Why Otago University Needs A Marae

Why Otago University Needs A Marae

OPINION: To many indigenous people, the marae or wharenui is a place of great cultural significance. It is a place where we come together to welcome new people to our whenua, to celebrate life, to mourn those who have passed. It is a place where we can address past grievances, express ourselves and resolve our differences. 

Te Whare Wānanga o Ōtākou is the only Whare Wānanga in the country that does not have an on-campus marae. An on-campus marae would provide a place for all tauira to come together and celebrate the unique culture of Aotearoa. In order to make the aspirations of tauira a reality, the Whare Wānanga needs a directive to engage with local iwi on our behalf. Therefore, in the upcoming referendum you will all have the opportunity to direct OUSA to support the establishment of an on-campus marae and ask the University to approach local iwi on our behalf.

To New Zealand communities, the marae has been a place where we all can seek refuge during times of emergency. When the earthquakes hit Ōtautahi, the surrounding Kāi Tahu marae opened their doors to those who needed a place to sleep, when Kaikoura was hit and cut off from the rest of the country it was Takahanga Marae and Te Rūnanga o Ngāi Tahu who stepped up and provided for the community.
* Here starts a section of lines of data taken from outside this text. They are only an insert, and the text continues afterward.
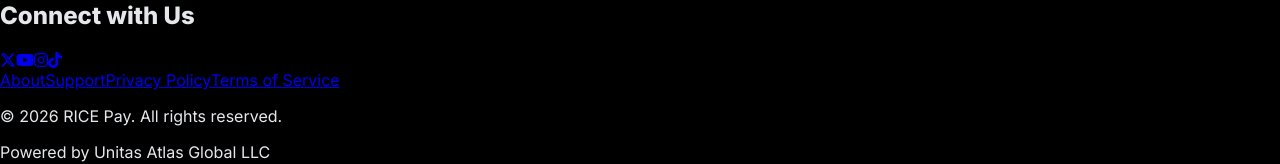
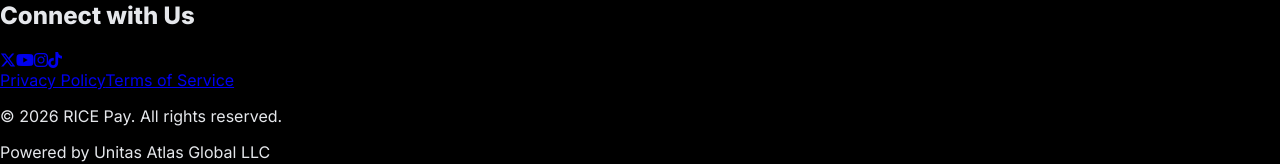
Before and after one commit to WonJo-Jung/ricepay-site, a Next.js app: page / in a window 1280 px wide. Shown: the part 3440-3604 px from the top of the page. Built offline with nearby package versions, Linux system fonts and the light colour scheme.

Commit message:
clean up footer

```diff
--- a/components/Layout.js
+++ b/components/Layout.js
@@ -65,8 +65,6 @@
 
       <footer className="py-12 px-6 border-t border-white/5 text-center text-gray-500 text-sm">
         <div className="flex flex-wrap justify-center gap-x-8 gap-y-4 mb-6">
-          <Link href="/about" className="hover:text-white transition">About</Link>
-          <Link href="/support" className="hover:text-white transition">Support</Link>
           <Link href="/privacy" className="hover:text-white transition">Privacy Policy</Link>
           <Link href="/terms" className="hover:text-white transition">Terms of Service</Link>
         </div>
```
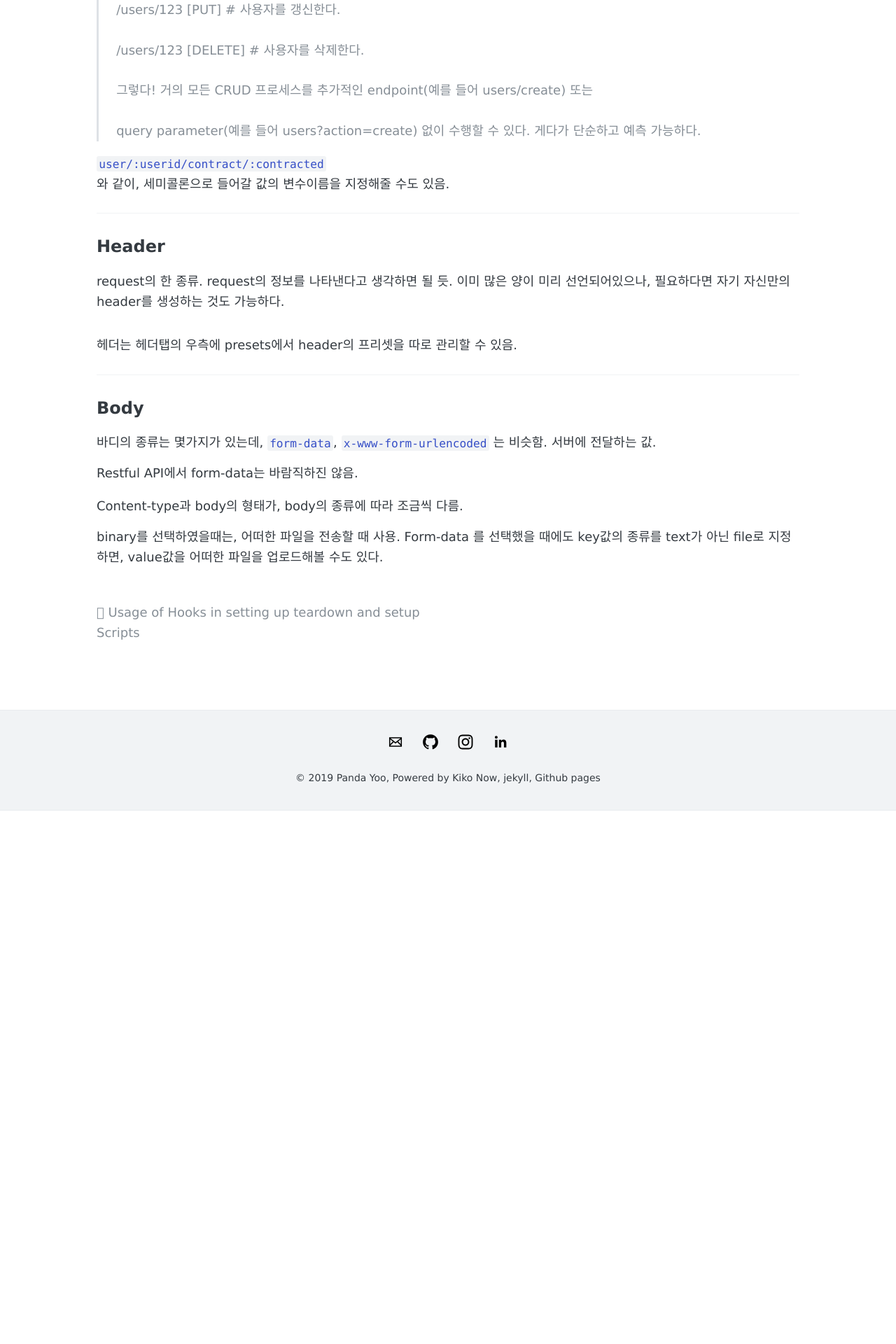
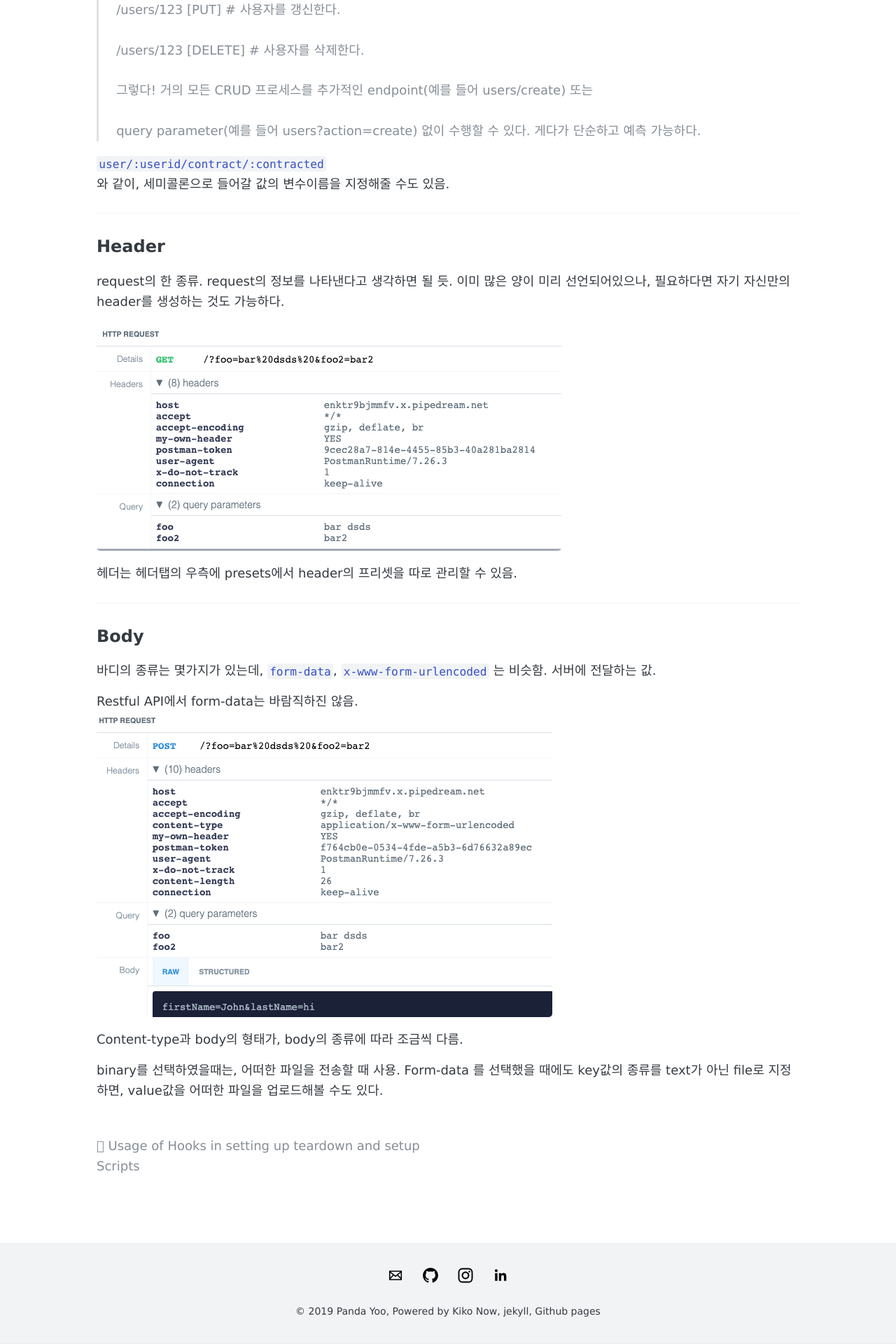
Before and after one commit to Yoodahun/Yoodahun.github.io, a Jekyll site: the page built from _posts/Postman/2020-09-17-How to create a request in Postman.md, in a window 1280 px wide. Shown: the part 1488-3408 px from the top of the page at 70% size. Built offline with Jekyll 4.4.1, drawn with Linux system fonts in a browser that asks for light colours; comment, search, counter and statistics services are not loaded; before the commit the page ends 2646 px from its top, so only the background shows below that.

Commit message:
image path

```diff
--- a/_posts/Postman/2020-09-17-How to create a request in Postman.md
+++ b/_posts/Postman/2020-09-17-How to create a request in Postman.md
@@ -11,7 +11,7 @@ tags:
 `requestbin.com` 에서 자신만의 api를 만들어서 테스트해볼 수 있음.
 
 
-![](/assets/images/posts/How-to-create-a-request-in-Postman/E00F1891-E21D-4399-B86B-837AB7486461.png)
+![](/assets/images/posts/Postman/How-to-create-a-request-in-Postman/E00F1891-E21D-4399-B86B-837AB7486461.png)
 
 이렇게 무엇을 보내었는지 확인해볼 수 있음.
 
@@ -49,7 +49,7 @@ Param탭에서, 굳이 URL에 query parameter를 넣지않아도 편하게 변
 ## Header
 request의 한 종류. request의 정보를 나타낸다고 생각하면 될 듯. 이미 많은 양이 미리 선언되어있으나, 필요하다면 자기 자신만의 header를 생성하는 것도 가능하다.
 
-![](/assets/images/posts/How-to-create-a-request-in-Postman/F8E4ADD2-B082-4E18-B531-B69DFC7688E9.png)
+![](/assets/images/posts/Postman/How-to-create-a-request-in-Postman/F8E4ADD2-B082-4E18-B531-B69DFC7688E9.png)
 
 
 헤더는 헤더탭의 우측에 presets에서 header의 프리셋을 따로 관리할 수 있음.
@@ -59,7 +59,7 @@ request의 한 종류. request의 정보를 나타낸다고 생각하면 될 듯
 바디의 종류는 몇가지가 있는데, `form-data`, `x-www-form-urlencoded` 는 비슷함. 서버에 전달하는 값.
 
 Restful API에서 form-data는 바람직하진 않음.
-![](/assets/images/posts/How-to-create-a-request-in-Postman/DBFFF771-0234-4627-A79C-F1209F876FCD.png)
+![](/assets/images/posts/Postman/How-to-create-a-request-in-Postman/DBFFF771-0234-4627-A79C-F1209F876FCD.png)
 
 Content-type과 body의 형태가, body의 종류에 따라 조금씩 다름.
 
```
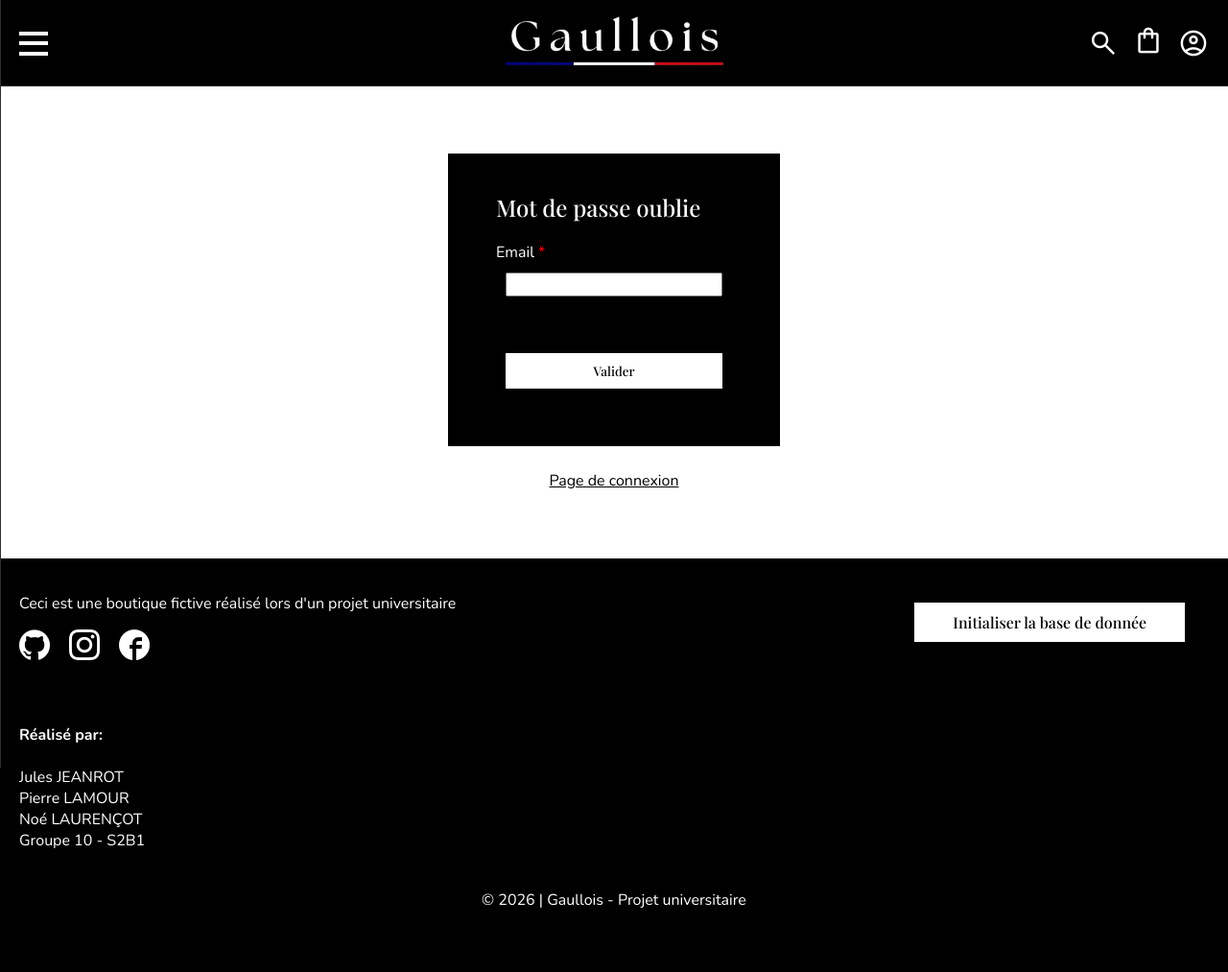
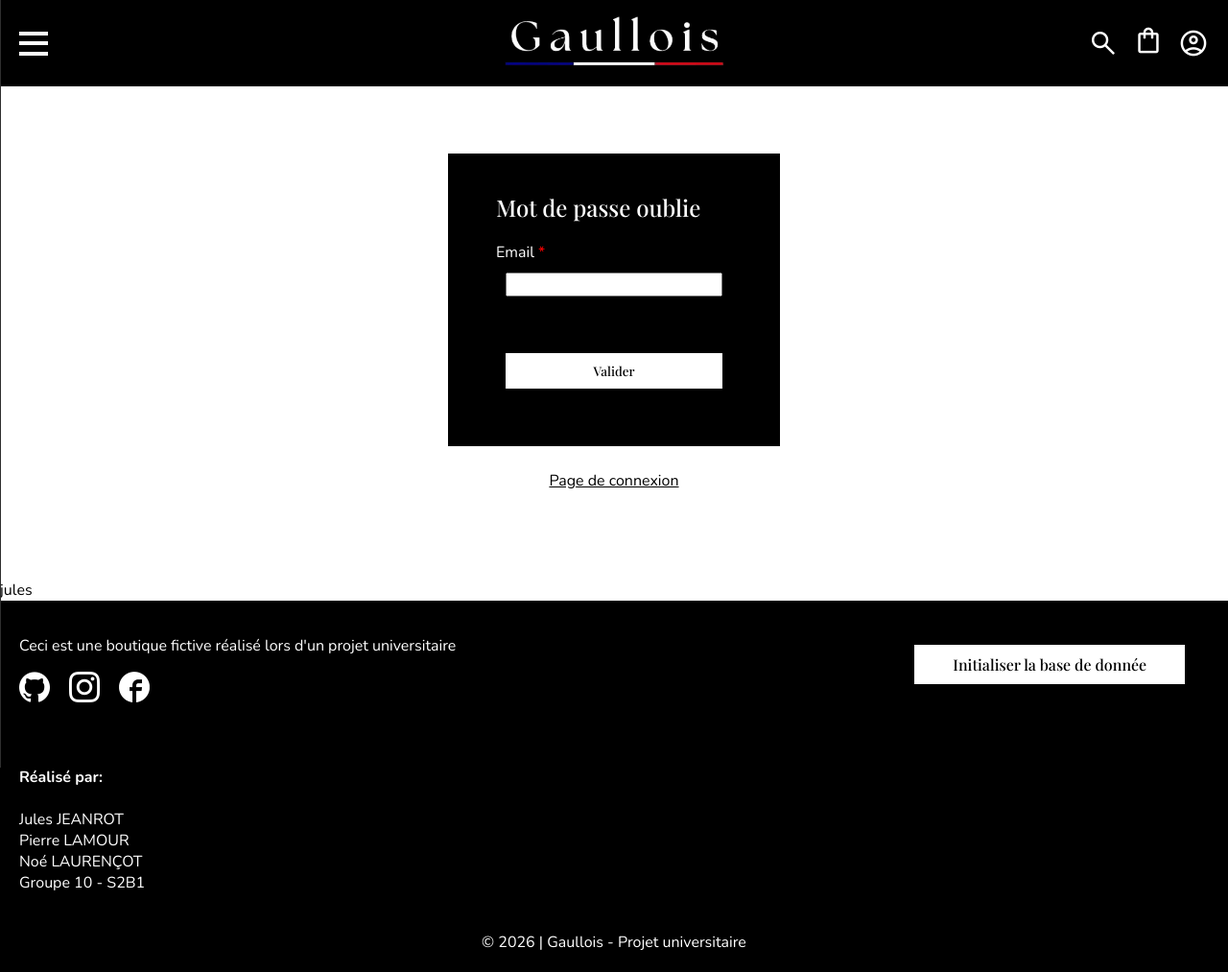
Before and after one commit to NoeLaurencot/SAE_Ecommerce, a Flask app: page /forget-password in a window 1280 px wide. Shown: the whole page at 96% size. Before the commit the page ends 946 px from the top, so only its background shows below. Run offline with Flask 3, Linux system fonts and the light colour scheme; data comes from the database, SQL or seed files in the repository.

Commit message:
Ajout de mon nom

```diff
--- a/templates/layout.html
+++ b/templates/layout.html
@@ -38,6 +38,8 @@
     {% endwith %}
 {% block body %}
 {% endblock %}
+<br>
+jules
 {% include('_footer.html') %}
 <div class="screen-blur" id="screen-blur"></div>
 <script src="{{ url_for('static', filename='js/password-show.js')}}"></script>
```
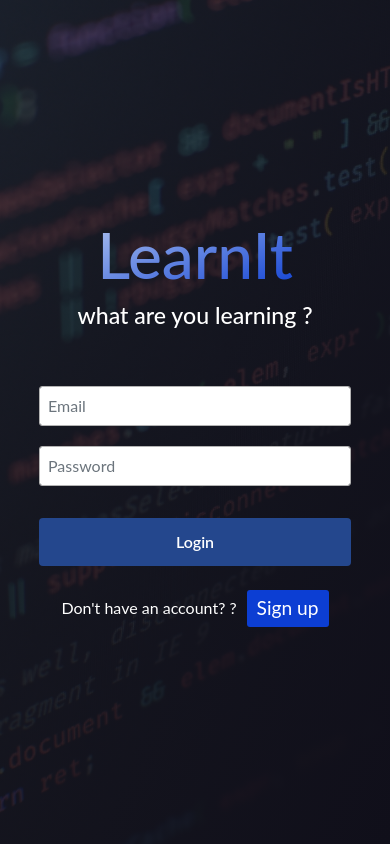
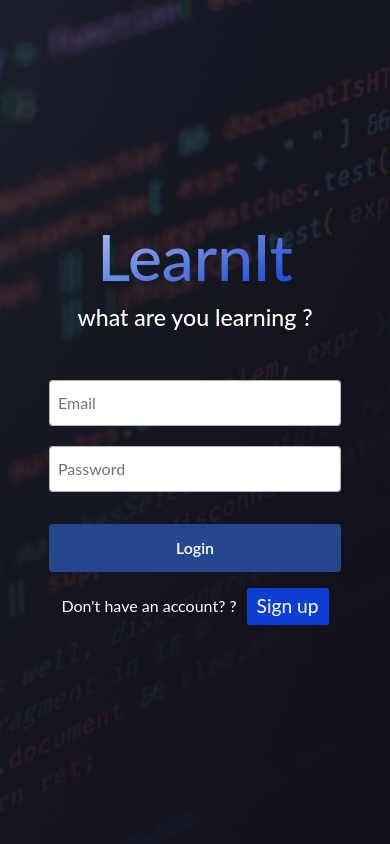
Before and after one commit to KenNVK/LearnIt, a Vue app in the folder client/: page /signin in a window 390 px wide. Built offline with nearby package versions, Linux system fonts and the light colour scheme.

Commit message:
Code refactoring

```diff
--- a/client/src/App.vue
+++ b/client/src/App.vue
@@ -5,6 +5,9 @@
 <script>
 export default {
   name: "App",
+  setup() {
+    document.title = "LearnIt";
+  },
 };
 </script>
 
--- a/client/src/assets/css/auth.css
+++ b/client/src/assets/css/auth.css
@@ -25,7 +25,7 @@
 }
 
 .form {
-  width: 360px;
+  width: 400px;
   min-height: 100px;
   padding: 12px 24px;
   text-align: center;
@@ -52,21 +52,12 @@
   flex-direction: column;
 }
 
-.form-label,
 .form-message {
   text-align: left;
 }
 
-.form-label {
-  font-weight: 700;
-  padding-bottom: 6px;
-  line-height: 1.8rem;
-  font-size: 1.2rem;
-}
-
 .form-control {
-  height: 40px;
-  padding: 4px 8px;
+  padding: 10px 8px;
   border: 1px solid #b3b3b3;
   border-radius: 3px;
   outline: none;
@@ -99,7 +90,7 @@
   color: #fff;
   background-color: #24478d;
   border: none;
-  font-size: 16px;
+  font-size: 1rem;
   border-radius: 4px;
   cursor: pointer;
 }
--- a/client/src/assets/css/responsive.css
+++ b/client/src/assets/css/responsive.css
@@ -1,14 +1,14 @@
 /* PC */
 @media (min-width: 64em) {
   .hide-on-pc {
-    display: none !important;
+    display: none;
   }
 }
 
 /* Mobile & tablet */
 @media (max-width: 1023px) {
   .hide-on-mobile-tablet {
-    display: none !important;
+    display: none;
   }
 
   .link-app-name-mobile {
@@ -45,7 +45,7 @@
 /* Mobile */
 @media (max-width: 739px) {
   .hide-on-mobile {
-    display: none !important;
+    display: none;
   }
 
   .footer {
@@ -144,4 +144,9 @@
   .info-basic {
     font-size: 0.9rem;
   }
+
+  .form {
+    width: 300px !important;
+    padding: 4px !important;
+  }
 }
--- a/client/src/components/Welcome.vue
+++ b/client/src/components/Welcome.vue
@@ -116,7 +116,7 @@ h1 {
   }
 
   .nav {
-    justify-content: center;
+    flex-direction: column;
   }
 
   .nav-link {
--- a/client/src/router/index.js
+++ b/client/src/router/index.js
@@ -17,17 +17,20 @@ const routes = [
     component: Views,
     children: [
       {
+        name: "Home",
         path: "/home",
         component: Home,
         meta: { reqAuth: true },
       },
-      { path: "/about", component: About },
+      { name: "About", path: "/about", component: About },
       {
+        name: "Admin",
         path: "/admin",
         component: Admin,
         meta: { reqAuth: true, reqAdmin: true },
       },
       {
+        name: "Trash",
         path: "/admin/trash",
         component: Trash,
         meta: { reqAuth: true, reqAdmin: true },
@@ -35,9 +38,9 @@ const routes = [
     ],
   },
 
-  { path: "/signin", component: Signin },
-  { path: "/signup", component: SignUp },
-  { path: "/:pathMatch(.*)*", component: Error },
+  { name: "Signin", path: "/signin", component: Signin },
+  { name: "Signup", path: "/signup", component: SignUp },
+  { name: "Error", path: "/:pathMatch(.*)*", component: Error },
 ];
 
 const router = createRouter({
@@ -57,6 +60,7 @@ router.beforeEach(to => {
       path: "/error",
     };
   }
+  document.title = `LearnIt - ${to.name}`;
 });
 
 export default router;
```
When the Rangitāiki awa burst its banks and submerged Edgecumbe it was Rautahi marae who opened its doors and fed the people.

Māori is a blanket term to describe the numerous first nation tribes of Aotearoa. As we all study and live on the whenua of He Tangata o Ōtākou, Puketeraki and Moeraki, we need to understand and celebrate the unique culture of Kāi Tahu iwi and the differences between all iwi throughout Aotearoa. To clarify any queries resulting from last week’s ODT article, Kāi Tahu marae are an important aspect of Kāi Tahu culture, traditionally we were a nomadic people and therefore affiliate to many areas throughout Te Waipounamu, we traveled seasonally and did not necessarily stay in one place over multiple generations. This does not take away the importance of marae for my people, instead it makes the Kāi Tahu, Waitaha and Kāti Mamoe iwi unique alongside the numerous iwi within Aotearoa. 

This article first appeared in Issue 10, 2018.
Posted 9:04pm Saturday 5th May 2018 by Tiana Mihaere.